March 16, 2011 at 2:27 pm Leave a comment

by Alec Patton

This week, I’m at High Tech High in San Diego, where we’re working with them on a guide to enquiry- and project-based learning. This is a very rough-and-ready impression of some of what I’ve been seeing – hence why I’m caling it a ‘dispatch’.

So, this morning I was reading a beautiful display of photos students had taken of themselves with one line from a performance poem they’d written describing themselves. They being teenagers, some of the lines were pretty intense (and inspired: one kid compared himself to the ‘question mark block’ from Super Mario Brothers). While I was taking this in, Chris Wakefield (a 9th grade math and science teacher) walked past and invited me to come check out his classroom. Chris and I knew each other only to the extent that I’d sat next to him when I sat in on a staff meeting earlier that morning – to describe High Tech High as ‘welcoming’ doesn’t begin to cover it).

Chris’s had just finished a project called physics fonts in which kids created images of words from physics, written in ways which visually represented the concept that the word refers to.

This is the first draft of the 'physics font' representation of acceleration

'Acceleration' second draft (the final drafts of these haven't been uploaded yet)

Today, Chris and the humanities teacher with whom he team-teaches were giving a physics quiz, so they had the dividers between their classes down. The kids had already taken the quiz once, and today he was giving them forty minutes studying time before the test. So, even when HTH does tests, they do them in ways that confounded my expectations.

Chris told me to go talk to the kids, so I went walking around the tables. At one table, a kid politely pointed out I’d taken his seat, and then asked me if I could give him a  hand with some physics concepts he didn’t grasp. Fortunately, another kid piped up with ‘that’s a graph of velocity you’re pointing at’ before I had the opportunity to lead him astray.

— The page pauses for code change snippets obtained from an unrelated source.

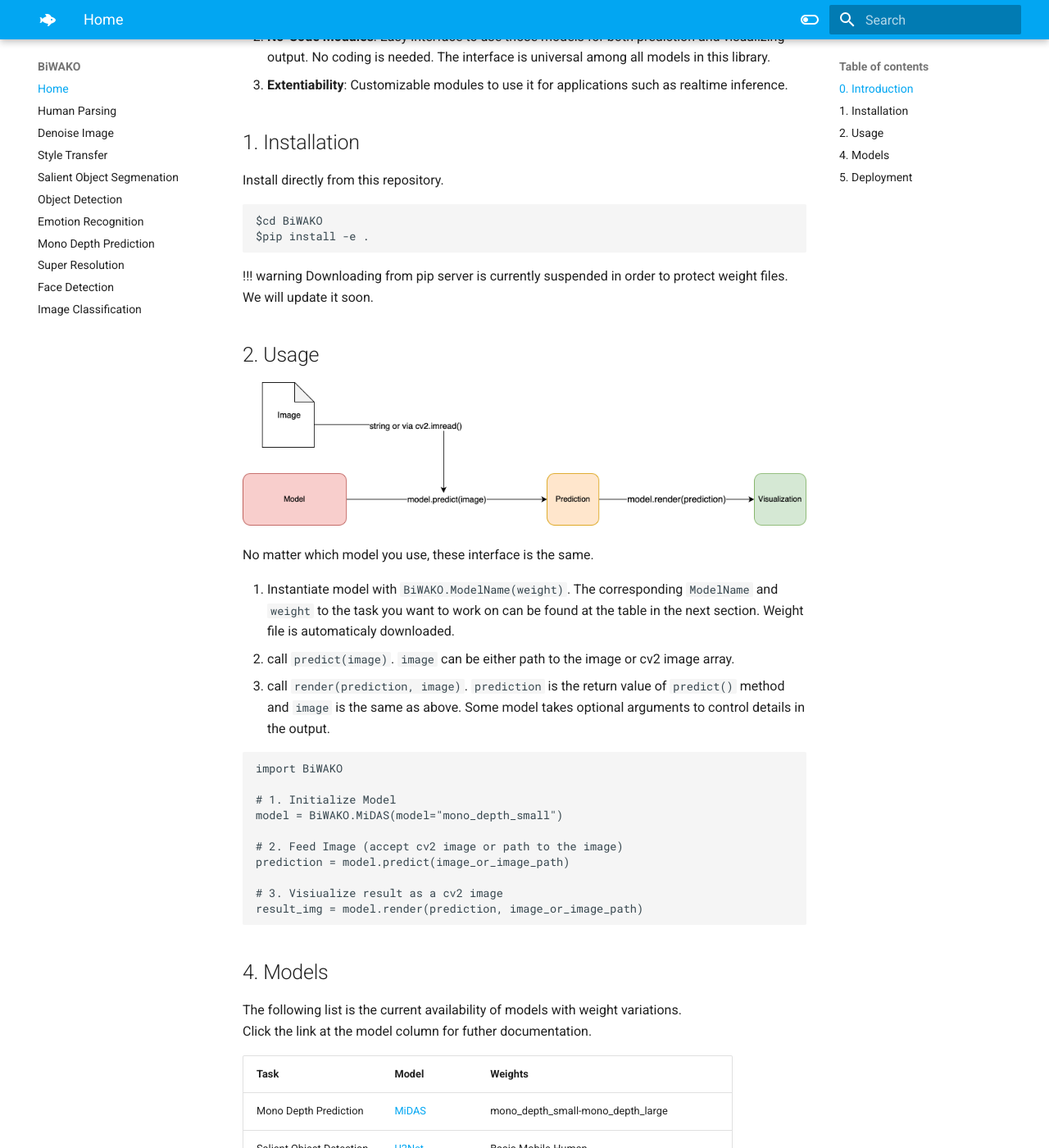
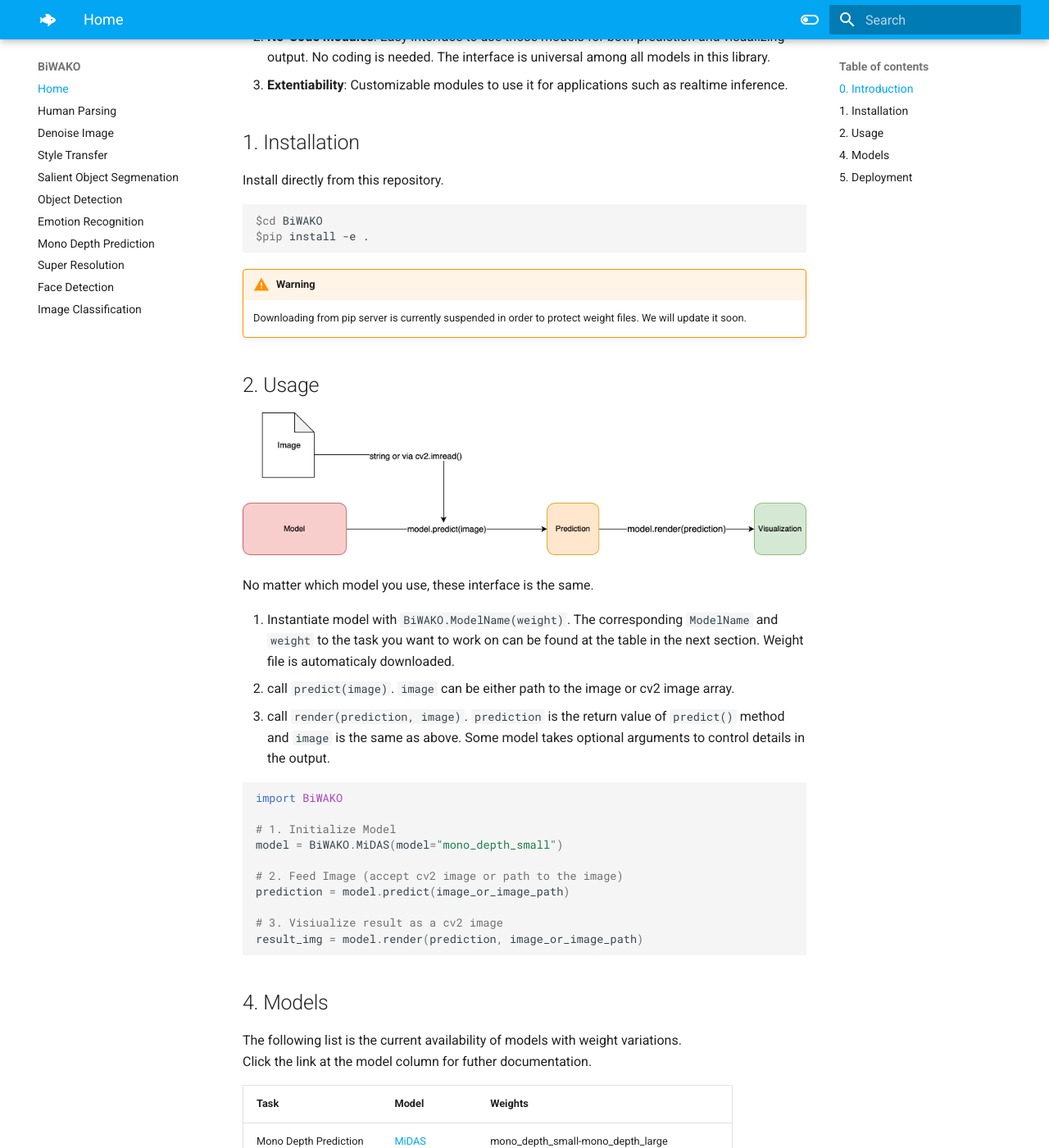
Before and after one commit to NMZ0429/BiWAKO, an MkDocs documentation site: the page built from docs/index.md, in a window 1280 px wide and 1400 px high, scrolled down 437 px. Shown: the whole window at 82% size. Built offline with MkDocs 1.6.1 and Material for MkDocs 9.7.7, drawn with Linux system fonts in a browser that asks for light colours; some of the changed text lies outside the part shown.

Commit message:
update docs

```diff
--- a/mkdocs.yml
+++ b/mkdocs.yml
@@ -37,3 +37,15 @@ nav:
 plugins:
   - search
   - mkdocstrings
+
+markdown_extensions:
+  - pymdownx.highlight:
+      anchor_linenums: true
+  - admonition
+  - pymdownx.details
+  - pymdownx.inlinehilite
+  - pymdownx.snippets
+  - pymdownx.superfences
+
+  - attr_list
+  - md_in_html
```
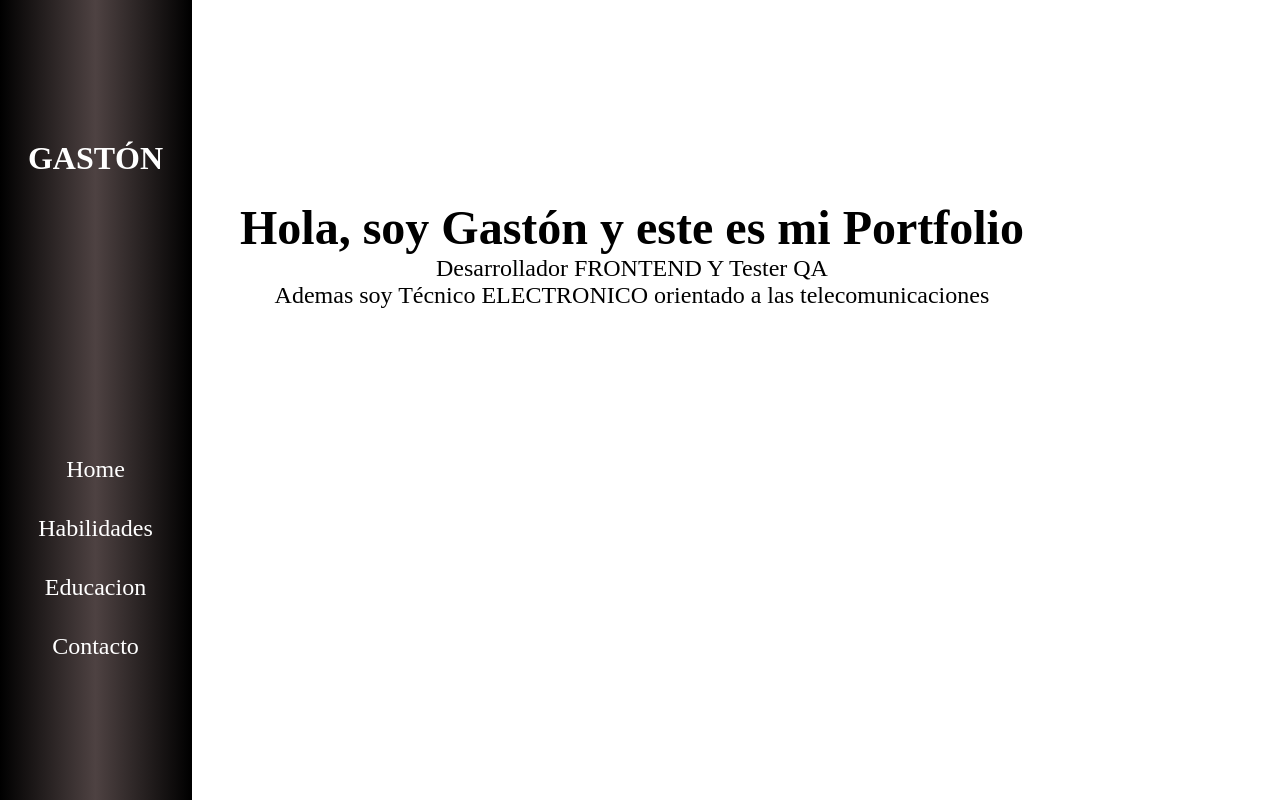
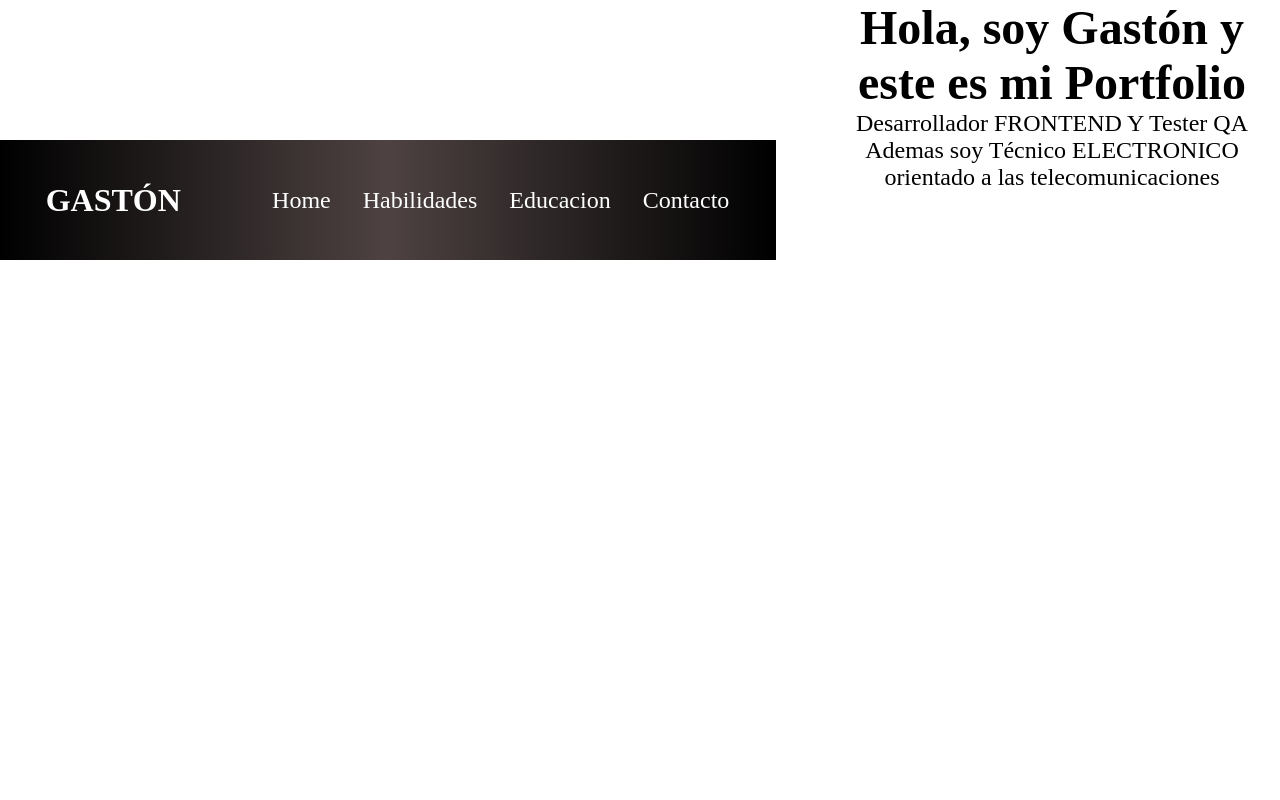
Before and after one commit to Ikkitonga/portfolio-gaston-macias, a React (Vite) app: page / in a window 1280 px wide. Built offline with nearby package versions, Linux system fonts and the light colour scheme.

Commit message:
cambio en la posicion del navbar y efectos hover

```diff
--- a/src/componentes/navbar/navbar.css
+++ b/src/componentes/navbar/navbar.css
@@ -1,12 +1,10 @@
 .navbar__contenedor {
     display: flex;
-    align-items: left;
+    align-items: center;
     justify-content: space-around;
-    flex-direction: column;
     border-right: 1px solid black;
-    width: 12rem;
-    height: 100vh;
-    position: static;
+    width: 100vw;
+    height: 15vh;
     background: linear-gradient(90deg, rgb(0, 0, 0), rgb(78, 66, 66), rgb(0, 0, 0));
 }
 
@@ -23,7 +21,7 @@
     display: flex;
     align-items: center;
     gap: 2rem;
-    flex-direction: column;
+
     list-style-type: none;
 }
 
@@ -35,3 +33,9 @@
     color: white;
     text-decoration: none;
 }
+
+.lista__item a:hover {
+    color: crimson;
+    cursor: pointer;
+    text-decoration: underline;
+}
```
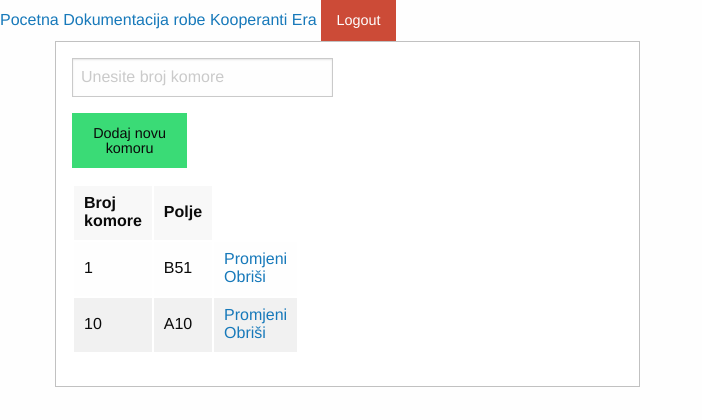
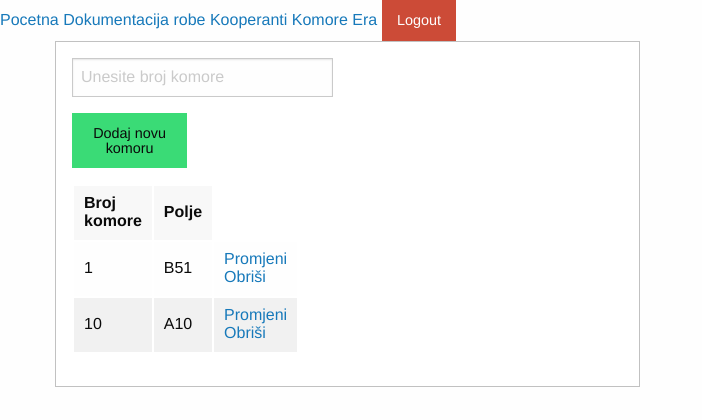
Before and after one commit to IvanNovak92/Ljetni-rad, a PHP site: page /privatno/komora/index.php in a window 1280 px wide. Shown: the top 420 px of the page, without its empty margins (0-702 px from the left). Run offline with PHP 8.4, Linux system fonts and the light colour scheme; the visitor is signed in with stand-in values (Sample User, id 1); data comes from the database, SQL or seed files in the repository.

Commit message:
Add files via upload

```diff
--- a/predlosci/meni.php
+++ b/predlosci/meni.php
@@ -1,8 +1,9 @@
 <div style="size: " class="menu" style="background-color: black">
   <a href="<?php echo $putanjaAPP;  ?>privatno/roba/pindex.php">Pocetna</a>
   <a href="<?php echo $putanjaAPP;  ?>privatno/roba/roba.php">Dokumentacija robe</a>
-  <a href="<?php echo $putanjaAPP;  ?>privatno/kooperanti/kooperantIndex.php">Kooperanti</a>
-  <a href="<?php echo $putanjaAPP;  ?>privatno/era.php">Era</a>
+  <a href="<?php echo $putanjaAPP;  ?>privatno/kooperant/index.php">Kooperanti</a>
+  <a href="<?php echo $putanjaAPP;  ?>privatno/komora/index.php">Komore</a>
+  <a href="<?php echo $putanjaAPP;  ?>Era.png">Era</a>
   <a style="alignment-baseline: right" href="<?php echo $putanjaAPP;  ?>logout.php" class="alert button">Logout</a>
 
 </div>
```
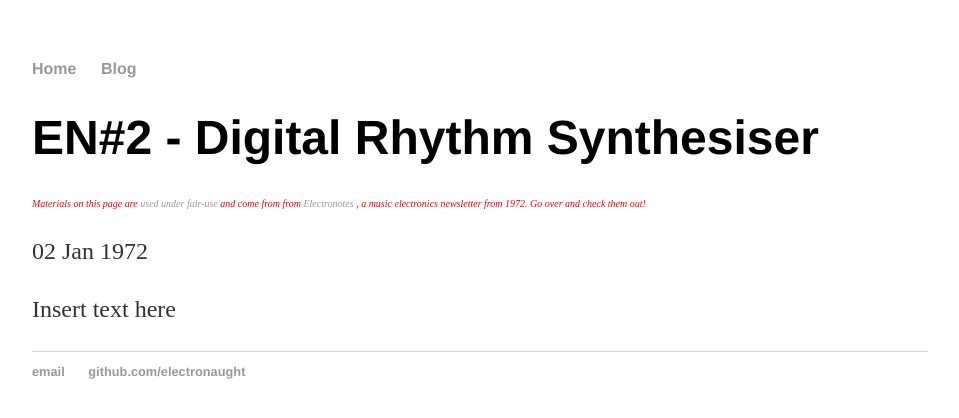
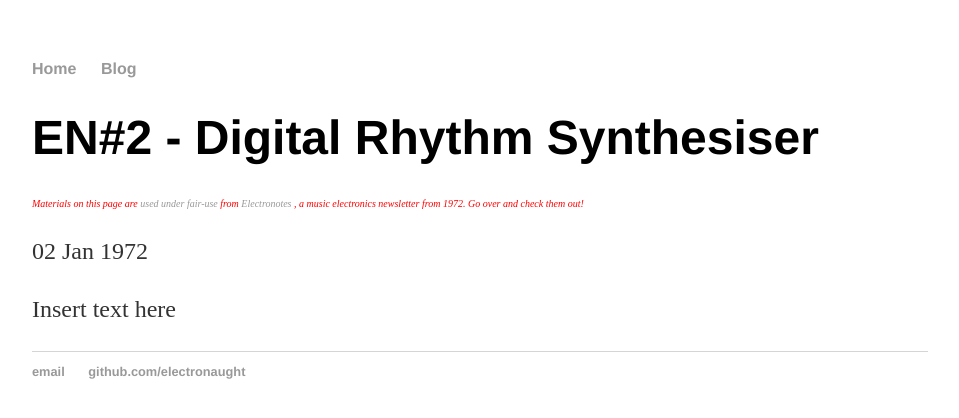
Before and after one commit to electronaught/electronaught.github.io, a Jekyll site: the page built from _posts/1972-01-02-EN2.md, in a window 1280 px wide. Shown: the top 418 px of the page, without its empty margins (160-1119 px from the left). Built offline with Jekyll 4.4.1, drawn with Linux system fonts in a browser that asks for light colours.

Commit message:
formatting

```diff
--- a/_layouts/post.html
+++ b/_layouts/post.html
@@ -2,7 +2,7 @@
 layout: default
 ---
 <h1>{{ page.title }}</h1>
-<p class="attribution"> Materials on this page are <a href="https://creativecommonsusa.org/index.php/ufaqs/what-is-the-difference-between-fair-use-and-cc/">used under fair-use </a> and come from from <a href="http://electronotes.netfirms.com/">Electronotes </a>, a music electronics newsletter from 1972. Go over and check them out!</p>
+<p class="attribution"> Materials on this page are <a href="https://creativecommonsusa.org/index.php/ufaqs/what-is-the-difference-between-fair-use-and-cc/">used under fair-use </a> from <a href="http://electronotes.netfirms.com/">Electronotes </a>, a music electronics newsletter from 1972. Go over and check them out!</p>
 
 <p class="meta">{{ page.date | date_to_string }}</p>
 
```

At another table, a girl said ‘we’re the slow table, none of us understand this’. I told them I hadn’t remembered how to I was asking them about physics fonts, and they explained their final version was painted on wood. One kid said ‘do you want me to show you?’ He led me down the hall and showed me some of the work, including the one he thought was best. I asked if I could see his, and he showed me, and told me he hadn’t had a partner so he had a really tough time and his wasn’t very good. He showed me that the cut along the bottom was rough, and said ‘I think I’ll get graded down for that.’

When I left, Chris came out with me and told me that kid had been having trouble with his projects – was really worried about his grades, and had reason to be. So Chris was really pleased to see that the kid take the initiative to show a stranger the work that the class had been doing.

If this dispatch was just too polished for you, and you want something even more raw and direct, you can follow our live blog from High Tech High here (scroll to the end of Dave’s blog post to see it)

Advertisements

Entry filed under: Education & Children's Services.

The World’s Most Innovative Schools: Hyper Island Dispatch from High Tech High: Meeting the parents #lfvisithth

Leave a Reply

Fill in your details below or click an icon to log in:

WordPress.com Logo

You are commenting using your WordPress.com account. Log Out / Change )

Twitter picture

You are commenting using your Twitter account. Log Out / Change )

Facebook photo

You are commenting using your Facebook account. Log Out / Change )

Google+ photo

You are commenting using your Google+ account. Log Out / Change )

Connecting to %s

Trackback this post  |  Subscribe to the comments via RSS Feed


The Innovation Unit website

Enter your email address to subscribe to this blog and receive notifications of new posts by email.

Join 29 other followers

Archives

Twitter Updates

Follow innovation_unit on Twitter

%d bloggers like this: